In the last few years, the development of web3 apps has grown exponentially. Web3 apps are decentralized applications that run on a blockchain or peer-to-peer network. A user workflow for end-to-end testing is more challenging to establish in web3 applications than it is with typical internet applications.
It is due to the two primary reasons unique to their nature. The first reason is web3 apps running on an ever-evolving backend, described mainly as blockchain-powered, by one or more smart contracts. The second is that users must sign transactions using wallet-like third-party software like Coinbase, MetaMask, Rainbow, and Trust Wallet and transmit them to a provider to interact with any web3 app.
How Testing Web3 Apps is Different
The fundamental difference between web2 apps and web3 apps is decentralization. Because of this, web3 apps are more transparent and lack third-party interference in transactions. Which leads to security and scalability being the highest risk.
From a testing perspective, web3 apps require greater attention and effort toward security testing when compared to web2 apps. We must test Web3 apps for attacks against hard forks, DDoS, DNS hijacks and scraping bots.
Targeted hacker attacks can also pose a severe threat to financial assets, increasing testers’ workload.
Web3 apps also require a more advanced or perhaps knowledge of new programming language, additional frameworks and a better understanding of the logic behind smart contracts. Which can only mean that testing, debugging, and auditing can be more time intensive and require more resources than web2 apps.
End-to-End Web3 App Testing
End-to-end testing helps verify an entire system’s functionality from start to finish. We have to consider all dependencies to perform end-to-end testing, including hardware, software, databases, and networks. End-to-end tests aim to identify system dependencies and ensure proper maintenance of data integrity throughout the system.
To write end-to-end tests for web3 apps, we need to understand how they work and their key components:
Components of Web3 Apps
A web3 app has three key components:
The front end
The front-end component is the user interface that allows users to interact with the app.
The back end
The back-end component is the blockchain or peer-to-peer network that the app runs on.
One or more smart contracts implement the back-end, and later deployed as a shared network.
The data layer
The Data layer allows transactions and storage to occur on the blockchain network.
IPFS is a peer-to-peer file system protocol that allows users to store data in a network of machines with the help of private or public gateways to connect to a network.
SWARM is a system supported by smart contracts in the Ethereum blockchain network.
Why is interoperability the key for web3 apps?
For two web3 apps to be interoperable, they must be able to interact with each other. This means that the data and functionality of one app must be accessible to the other.
The Application Programming Interface (API) is the common way to attain this. An API is a set that governs how one software program can interact with another.
There are many reasons why interoperability is vital in web3 apps:
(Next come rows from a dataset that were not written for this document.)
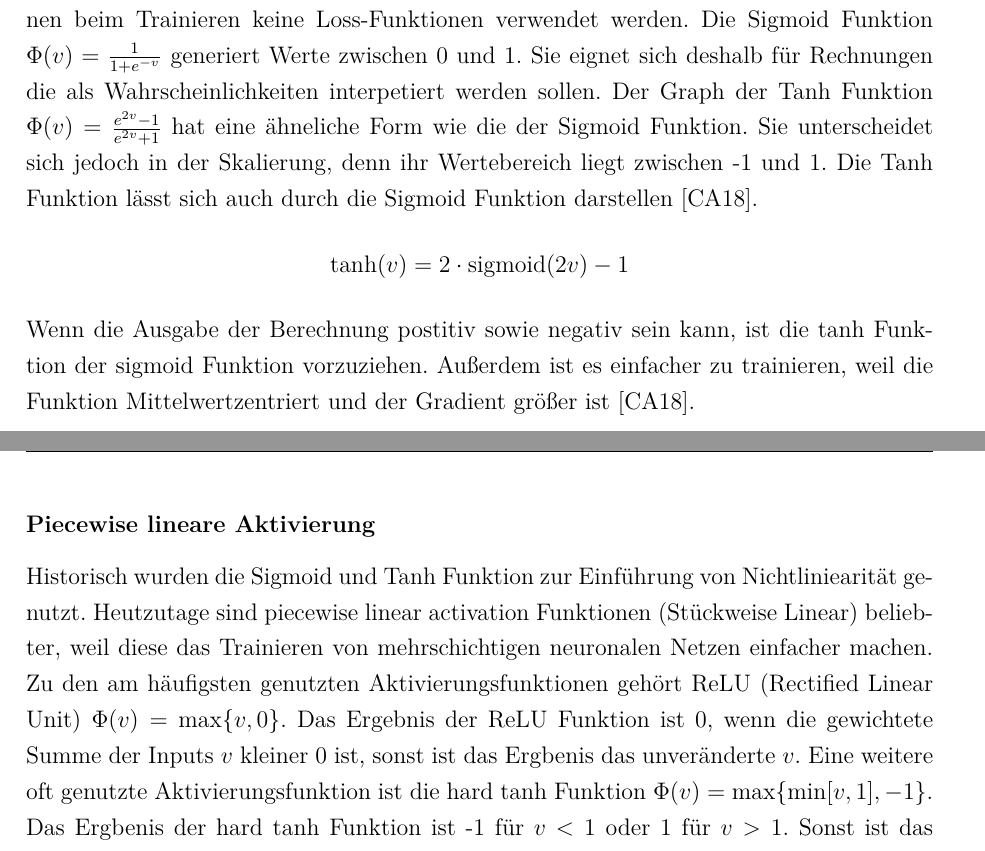
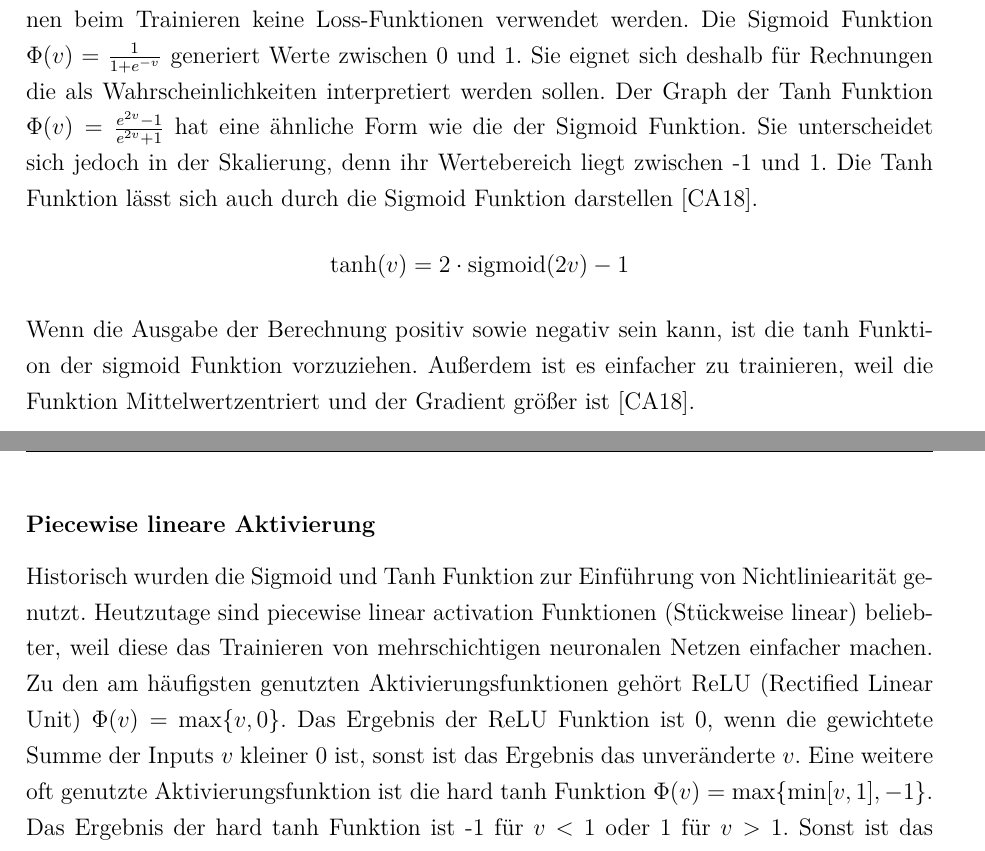
Before and after one commit to ReiwuKleiwu/MA2_Prak_16_Neuronale_Netze, a LaTeX document (LaTeX/BA_LateXVorlage_v3-2.tex, which reads LaTeX/01-1_aktivierungsfunktionen.tex): two parts of pages 10 and 11 of 25, joined at a grey line, cut so that both start at the same text. Compiled offline with pdfLaTeX.

Commit message:
fix typo

```diff
--- a/LaTeX/01-1_aktivierungsfunktionen.tex
+++ b/LaTeX/01-1_aktivierungsfunktionen.tex
@@ -8,18 +8,18 @@ $$\Phi(v) = v$$
 \paragraph{Nicht lineare Aktivierung}
 Um auch nicht lineare Probleme lösen zu können, werden nicht lineare Aktivierungsfunktionen verwendet. In den frühen Tagen der Entwicklung von neuralen Netzen wurden sign, sigmoid und hyperbolic tangent Funktionen genutzt.
 Die sign Funktion $\Phi(v) = \text{sign}(v)$ generiert nur binäre \{-1,+1\} Ausgaben. Aufgrund der Nichtstetigkeit der Funktion, können beim Trainieren keine Loss-Funktionen verwendet werden.
-Die Sigmoid Funktion $\Phi(v) = \frac{1}{1 + e^{-v}}$ generiert Werte zwischen 0 und 1. Sie eignet sich deshalb für Rechnungen die als Wahrscheinlichkeiten interpetiert werden sollen.
-Der Graph der Tanh Funktion $\Phi(v) = \frac{e^{2v} - 1}{e^{2v} + 1}$ hat eine ähneliche Form wie die der Sigmoid Funktion. Sie unterscheidet sich jedoch in der Skalierung, denn ihr Wertebereich liegt zwischen -1 und 1.
+Die Sigmoid Funktion $\Phi(v) = \frac{1}{1 + e^{-v}}$ generiert Werte zwischen 0 und 1. Sie eignet sich deshalb für Rechnungen die als Wahrscheinlichkeiten interpretiert werden sollen.
+Der Graph der Tanh Funktion $\Phi(v) = \frac{e^{2v} - 1}{e^{2v} + 1}$ hat eine ähnliche Form wie die der Sigmoid Funktion. Sie unterscheidet sich jedoch in der Skalierung, denn ihr Wertebereich liegt zwischen -1 und 1.
 Die Tanh Funktion lässt sich auch durch die Sigmoid Funktion darstellen \cite{CA18}.
 $$\text{tanh}(v) = 2 \cdot \text{sigmoid}(2v) - 1$$
-Wenn die Ausgabe der Berechnung postitiv sowie negativ sein kann, ist die tanh Funktion der sigmoid Funktion vorzuziehen. Außerdem ist es einfacher zu trainieren, weil die Funktion Mittelwertzentriert
+Wenn die Ausgabe der Berechnung positiv sowie negativ sein kann, ist die tanh Funktion der sigmoid Funktion vorzuziehen. Außerdem ist es einfacher zu trainieren, weil die Funktion Mittelwertzentriert
 und der Gradient größer ist \cite{CA18}.
 
 \paragraph{Piecewise lineare Aktivierung}
-Historisch wurden die Sigmoid und Tanh Funktion zur Einführung von Nichtliniearität genutzt. Heutzutage sind piecewise linear activation Funktionen (Stückweise Linear) beliebter, weil diese das Trainieren
+Historisch wurden die Sigmoid und Tanh Funktion zur Einführung von Nichtliniearität genutzt. Heutzutage sind piecewise linear activation Funktionen (Stückweise linear) beliebter, weil diese das Trainieren
 von mehrschichtigen neuronalen Netzen einfacher machen.
-Zu den am häufigsten genutzten Aktivierungsfunktionen gehört ReLU (Rectified Linear Unit) $\Phi(v) = \text{max}\{v,0\}$. Das Ergebnis der ReLU Funktion ist 0, wenn die gewichtete Summe der Inputs $v$ kleiner 0 ist, sonst ist das Ergbenis das unveränderte $v$.
-Eine weitere oft genutzte Aktivierungsfunktion ist die hard tanh Funktion $\Phi(v) = \text{max}\{\text{min}[v,1],-1\}$. Das Ergbenis der hard tanh Funktion ist -1 für $v < 1$ oder 1 für $v > 1$. Sonst ist das Ergbenis das unveränderte $v$ \cite{CA18}.
+Zu den am häufigsten genutzten Aktivierungsfunktionen gehört ReLU (Rectified Linear Unit) $\Phi(v) = \text{max}\{v,0\}$. Das Ergebnis der ReLU Funktion ist 0, wenn die gewichtete Summe der Inputs $v$ kleiner 0 ist, sonst ist das Ergebnis das unveränderte $v$.
+Eine weitere oft genutzte Aktivierungsfunktion ist die hard tanh Funktion $\Phi(v) = \text{max}\{\text{min}[v,1],-1\}$. Das Ergebnis der hard tanh Funktion ist -1 für $v < 1$ oder 1 für $v > 1$. Sonst ist das Ergebnis das unveränderte $v$ \cite{CA18}.
 
 \paragraph{Differenzierbarkeit von Aktivierungsfunktionen}
 Die meisten neuralen Netze verwenden das Gradienten-Abstiegsverfahren zum Lernen. \cite{CA18} Aus diesem Grund ist die Differenzierbarkeit von Aktivierungsfunkionen besonders wichtig. Die Ableitung der linearen Aktivierungsfunktion ist immer 1.
```
Also changed, not shown: LaTeX/01-04_lossfunktionen.tex (+4 -4 lines), LaTeX/01-1_einleitung.tex (+1 -1 lines), LaTeX/01-2_neuronen.tex (+2 -2 lines), LaTeX/01-3_perceptron.tex (+3 -3 lines).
The most obvious reason is that it allows users to access the data and functionality of multiple web3 apps from a single interface. This makes it much easier for users to find the information they need and perform tasks requiring multiple web3 apps.
Another important reason for interoperability is that it allows web3 app developers to focus on their core competencies. By relying on other web3 apps for specific functionality, developers can avoid having to re-implement these features themselves. This saves time and resources and allows them to focus on adding value in other areas.
Finally, interoperability also makes it possible for web3 app developers to create new business models based on combining data and functionality from multiple web3 apps.
In this article, we have looked at what web3 apps are and why interoperability is essential. End-to-end testing is a vital part of the development process for any web application.
Software testing of web3 apps ensures that the exchange and storage of data, including the transactions that occur on the blockchain network are smooth and secure. QA testing can be essential to increase user reliability of the blockchain network and also to enhance user experience with a firm front-end and back-end integration.
By keeping the points discussed in this article in mind, you can ensure that your tests are effective and cover all necessary scenarios.